The relationships between reading rate, decoding, and comprehension during consecutive stages of reading acquisition were examined in this longitudinal study. Participants were followed throughout their first 5 years of elementary school. Substantial gains in comprehension and decoding accuracy were obtained for all 5 grade levels during reading acceleration. This effect was particularly pronounced among poor readers. Reading acceleration may enhance reading performance by promoting a more effective use of cognitive resources. Further analyses revealed 2 stages in the development of the 3 reading subskills. In the first stage (Grades 1 to 3), performance in each subskill was directly related to improvements in that same subskill, whereas in the second stage (Grades 4 to 5), reading rate became a determining factor in reading performance. Second-grade reading rate was the best predictor of reading performance in Grades 4 and 5. This finding indicates that reading rate may play a critical role in the successful acquisition of reading skills. Reading rate could be a useful diagnostic aid, and accelerating reading rate might serve as a remedial tool.
|Number of pages||15|
|Journal||Journal of Genetic Psychology|
|State||Published - Dec 1997|
ASJC Scopus subject areas

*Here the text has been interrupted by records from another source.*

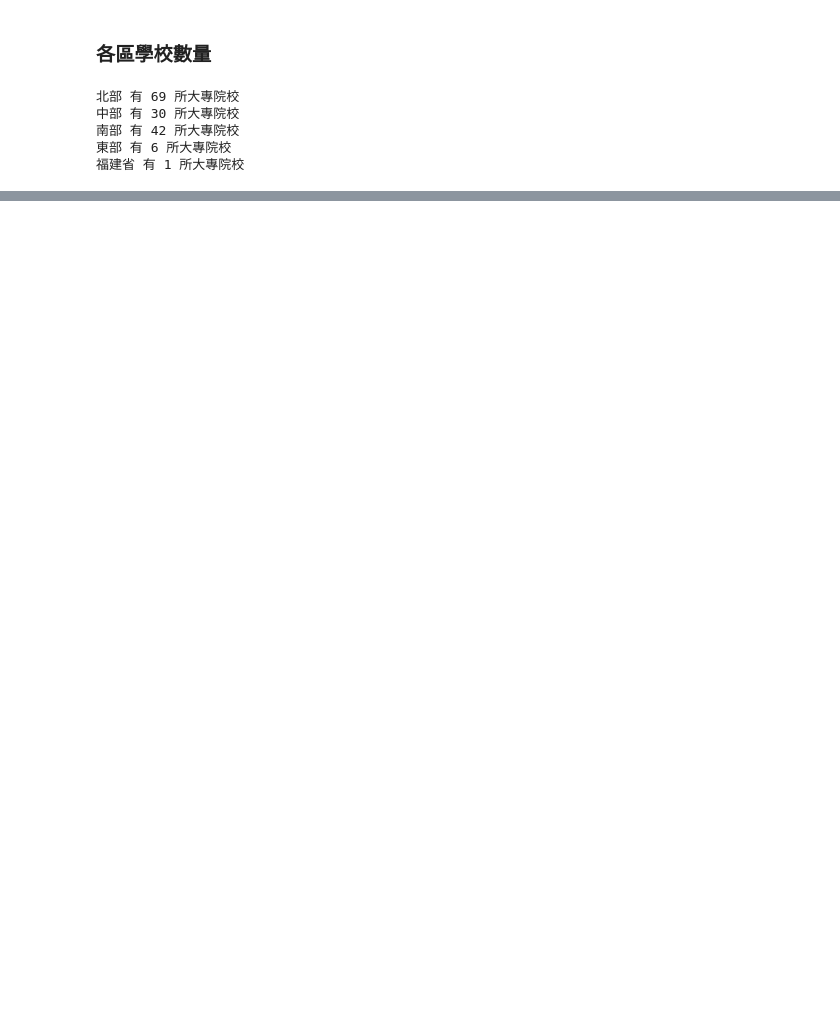
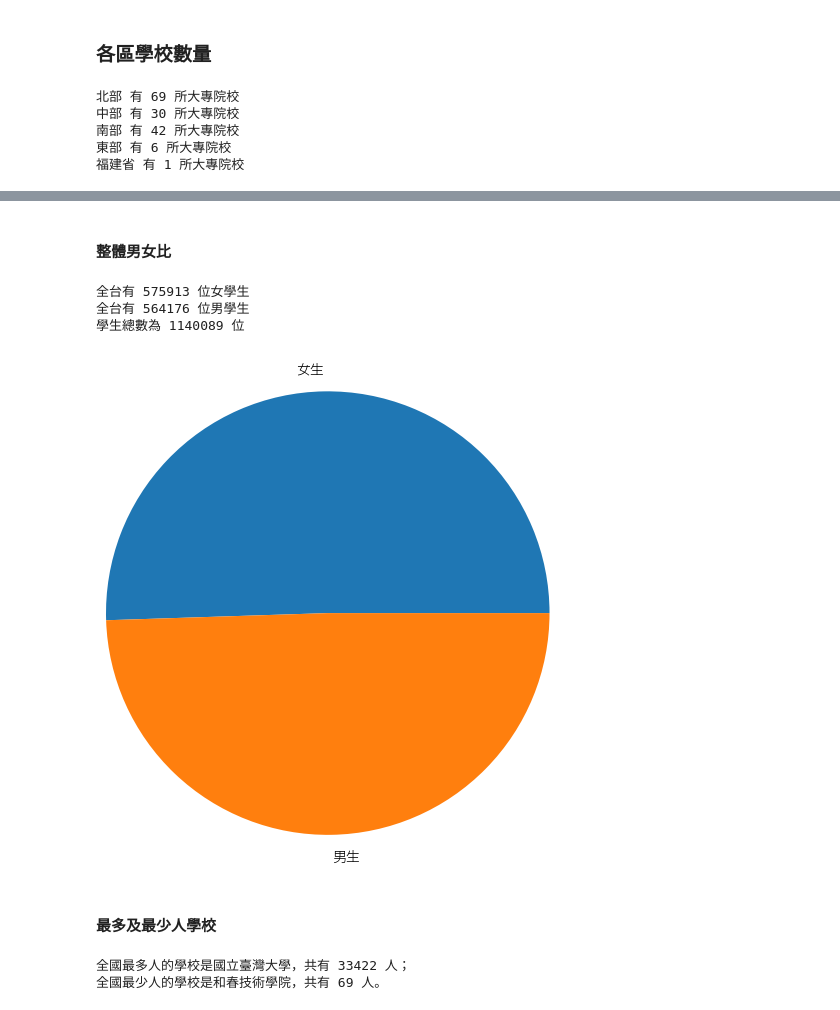
Before and after one commit to kw404/LATIA112-1, a Jupyter notebook: HW1/HW-1.ipynb, the cells around one changed output, grey strips where cells are left out. Saved outputs shown, nothing was run; the diff lists cells and outputs as text; code cells hidden in the pictures; blank space fills up the shorter version.

```diff
--- a/HW1/HW-1.ipynb
+++ b/HW1/HW-1.ipynb
@@ -135,0 +167,42 @@ girl_num = sum(data['女生計'])
+# %% [markdown]
+#### 整體男女比
+# %%
+girl_num = sum(data['女生計'])
+boy_num = sum(data['男生計'])
+
+student_sum = [girl_num, boy_num]
+label_student = ["女生","男生"]
+
+print(f"全台有",girl_num,"位女學生")
+print(f"全台有",boy_num,"位男學生")
+print(f"學生總數為",boy_num+girl_num,"位")
+
+plt.pie(student_sum,
+        radius=1.5,
+        labels = label_student)
+plt.show()
+# %% [output]
+全台有 575913 位女學生
+全台有 564176 位男學生
+學生總數為 1140089 位
+[figure, added]
+# %% [markdown]
+#### 最多及最少人學校
+# %%
+result_dict = {}
+for school_name in list(data_buf['學校名稱'].unique()):
+    result_dict[school_name] = 0
+
+for i in range(len(data)):
+    result_dict[data.loc[i, '學校名稱']] += int(data.loc[i, '總計'])
+
+max_value = max(result_dict.values())
+min_value = min(result_dict.values())
+max_key = next(key for key, value in result_dict.items() if value == max_value)
+min_key = next(key for key, value in result_dict.items() if value == min_value)
+
+print(f"全國最多人的學校是{max_key}，共有 {max_value} 人；")
+print(f"全國最少人的學校是{min_key}，共有 {min_value} 人。")
+# %% [output]
+全國最多人的學校是國立臺灣大學，共有 33422 人；
+全國最少人的學校是和春技術學院，共有 69 人。
```
Also changed, not shown: parts of 10 cells of this notebook, 2 other files.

- Developmental and Educational Psychology
- Clinical Psychology
- Life-span and Life-course Studies